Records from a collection

----------

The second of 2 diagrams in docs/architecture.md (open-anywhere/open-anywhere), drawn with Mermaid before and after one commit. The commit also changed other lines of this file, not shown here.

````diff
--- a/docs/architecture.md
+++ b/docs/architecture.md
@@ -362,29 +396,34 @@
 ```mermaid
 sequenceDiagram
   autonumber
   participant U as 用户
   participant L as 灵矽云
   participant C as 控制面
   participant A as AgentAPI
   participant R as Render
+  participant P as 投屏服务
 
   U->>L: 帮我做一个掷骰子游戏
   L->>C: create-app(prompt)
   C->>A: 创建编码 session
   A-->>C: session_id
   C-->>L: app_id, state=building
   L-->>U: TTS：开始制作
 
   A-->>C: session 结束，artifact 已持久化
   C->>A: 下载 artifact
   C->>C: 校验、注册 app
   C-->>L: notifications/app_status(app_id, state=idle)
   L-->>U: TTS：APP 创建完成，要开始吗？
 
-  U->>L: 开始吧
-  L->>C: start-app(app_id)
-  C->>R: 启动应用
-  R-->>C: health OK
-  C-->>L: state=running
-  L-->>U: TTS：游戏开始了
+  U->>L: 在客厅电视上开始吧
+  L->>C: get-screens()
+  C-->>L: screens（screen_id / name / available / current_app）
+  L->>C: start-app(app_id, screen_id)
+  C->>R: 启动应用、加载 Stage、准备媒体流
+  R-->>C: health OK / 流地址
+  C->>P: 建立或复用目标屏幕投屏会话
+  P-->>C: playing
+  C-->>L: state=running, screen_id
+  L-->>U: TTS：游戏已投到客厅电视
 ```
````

----------

Description of the task ▸ Write all of the data above again, exactly as given.

Solution to the exercise ▸
The second of 2 diagrams in docs/architecture.md (open-anywhere/open-anywhere), drawn with Mermaid before and after one commit. The commit also changed other lines of this file, not shown here.

````diff
--- a/docs/architecture.md
+++ b/docs/architecture.md
@@ -362,29 +396,34 @@
 ```mermaid
 sequenceDiagram
   autonumber
   participant U as 用户
   participant L as 灵矽云
   participant C as 控制面
   participant A as AgentAPI
   participant R as Render
+  participant P as 投屏服务
 
   U->>L: 帮我做一个掷骰子游戏
   L->>C: create-app(prompt)
   C->>A: 创建编码 session
   A-->>C: session_id
   C-->>L: app_id, state=building
   L-->>U: TTS：开始制作
 
   A-->>C: session 结束，artifact 已持久化
   C->>A: 下载 artifact
   C->>C: 校验、注册 app
   C-->>L: notifications/app_status(app_id, state=idle)
   L-->>U: TTS：APP 创建完成，要开始吗？
 
-  U->>L: 开始吧
-  L->>C: start-app(app_id)
-  C->>R: 启动应用
-  R-->>C: health OK
-  C-->>L: state=running
-  L-->>U: TTS：游戏开始了
+  U->>L: 在客厅电视上开始吧
+  L->>C: get-screens()
+  C-->>L: screens（screen_id / name / available / current_app）
+  L->>C: start-app(app_id, screen_id)
+  C->>R: 启动应用、加载 Stage、准备媒体流
+  R-->>C: health OK / 流地址
+  C->>P: 建立或复用目标屏幕投屏会话
+  P-->>C: playing
+  C-->>L: state=running, screen_id
+  L-->>U: TTS：游戏已投到客厅电视
 ```
````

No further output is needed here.